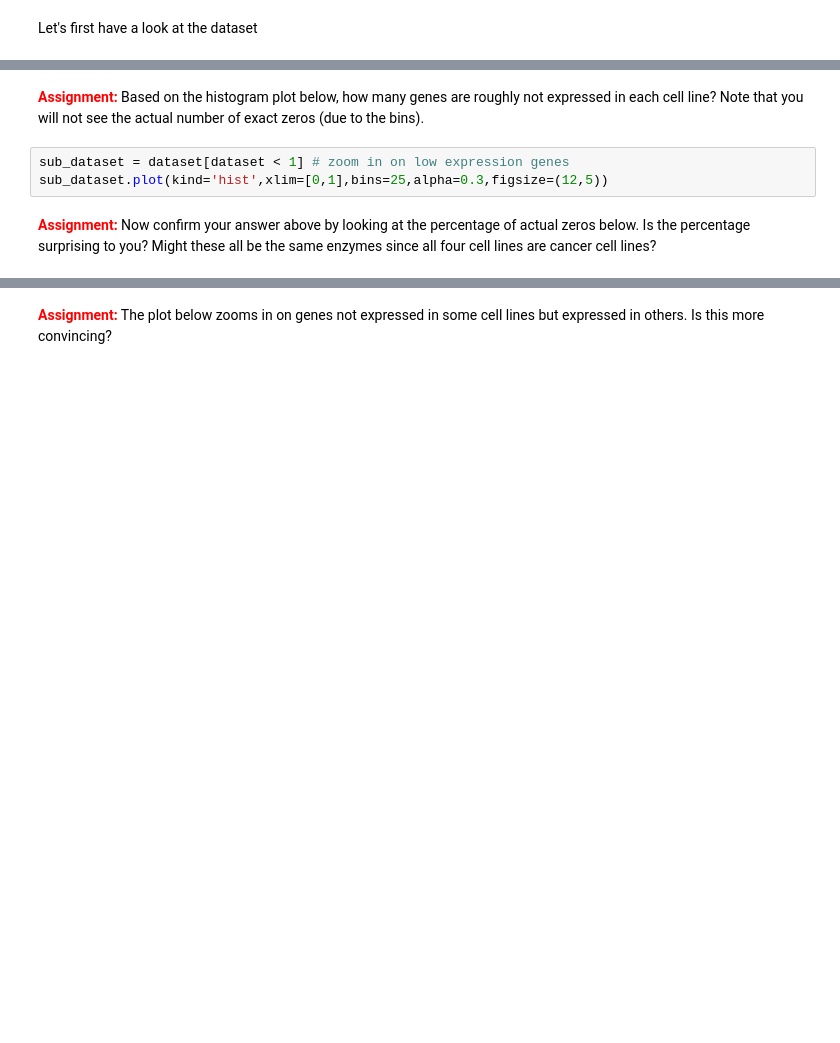
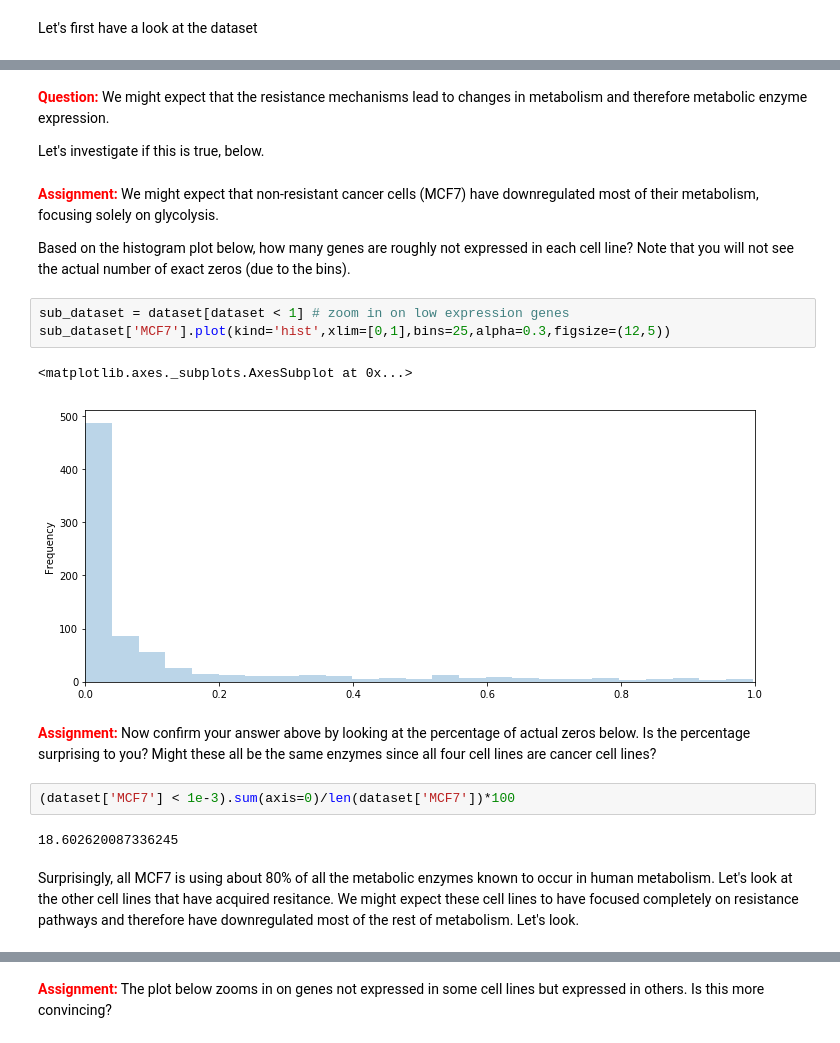
Before and after one commit to ThierryMondeel/Systems_Biology_FBA_tutorial, a Jupyter notebook: FBA_tutorials/6_Cancer_cell_line_models.ipynb, the cells around one changed output, grey strips where cells are left out. Drawn from its saved outputs; the diff is of its cells as text; blank space fills up the shorter version.

```diff
--- a/FBA_tutorials/6_Cancer_cell_line_models.ipynb
+++ b/FBA_tutorials/6_Cancer_cell_line_models.ipynb
@@ -121,9 +132,24 @@ dataset.head()
+# %% [markdown]
+<span style="color:red">**Question:**</span> We might expect that the resistance mechanisms lead to changes in metabolism and therefore metabolic enzyme expression.
+
+Let's investigate if this is true, below.
 # %% [markdown]
-<span style="color:red">**Assignment:**</span> Based on the histogram plot below, how many genes are roughly not expressed in each cell line? Note that you will not see the actual number of exact zeros (due to the bins).
+<span style="color:red">**Assignment:**</span> We might expect that non-resistant cancer cells (MCF7) have downregulated most of their metabolism, focusing solely on glycolysis.
+
+Based on the histogram plot below, how many genes are roughly not expressed in each cell line? Note that you will not see the actual number of exact zeros (due to the bins).
 # %%
 sub_dataset = dataset[dataset < 1] # zoom in on low expression genes
-sub_dataset.plot(kind='hist',xlim=[0,1],bins=25,alpha=0.3,figsize=(12,5))
+sub_dataset['MCF7'].plot(kind='hist',xlim=[0,1],bins=25,alpha=0.3,figsize=(12,5))
+# %% [output]
+<matplotlib.axes._subplots.AxesSubplot at 0x...>
+[figure, added]
 # %% [markdown]
 <span style="color:red">**Assignment:**</span> Now confirm your answer above by looking at the percentage of actual zeros below. Is the percentage surprising to you? Might these all be the same enzymes since all four cell lines are cancer cell lines?
+# %%
+(dataset['MCF7'] < 1e-3).sum(axis=0)/len(dataset['MCF7'])*100
+# %% [output]
+18.602620087336245
+# %% [markdown]
+Surprisingly, all MCF7 is using about 80% of all the metabolic enzymes known to occur in human metabolism. Let's look at the other cell lines that have acquired resitance. We might expect these cell lines to have focused completely on resistance pathways and therefore have downregulated most of the rest of metabolism. Let's look.
 # %%
 (dataset < 1e-3).sum(axis=0)/len(dataset)*100
```
Also changed, not shown: parts of 18 cells of this notebook.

•••

*Assignment*. In the entries above, find each line with the word "genes" and return it.

*Expected answer*.
-<span style="color:red">**Assignment:**</span> Based on the histogram plot below, how many genes are roughly not expressed in each cell line? Note that you will not see the actual number of exact zeros (due to the bins).
+Based on the histogram plot below, how many genes are roughly not expressed in each cell line? Note that you will not see the actual number of exact zeros (due to the bins).
 sub_dataset = dataset[dataset < 1] # zoom in on low expression genes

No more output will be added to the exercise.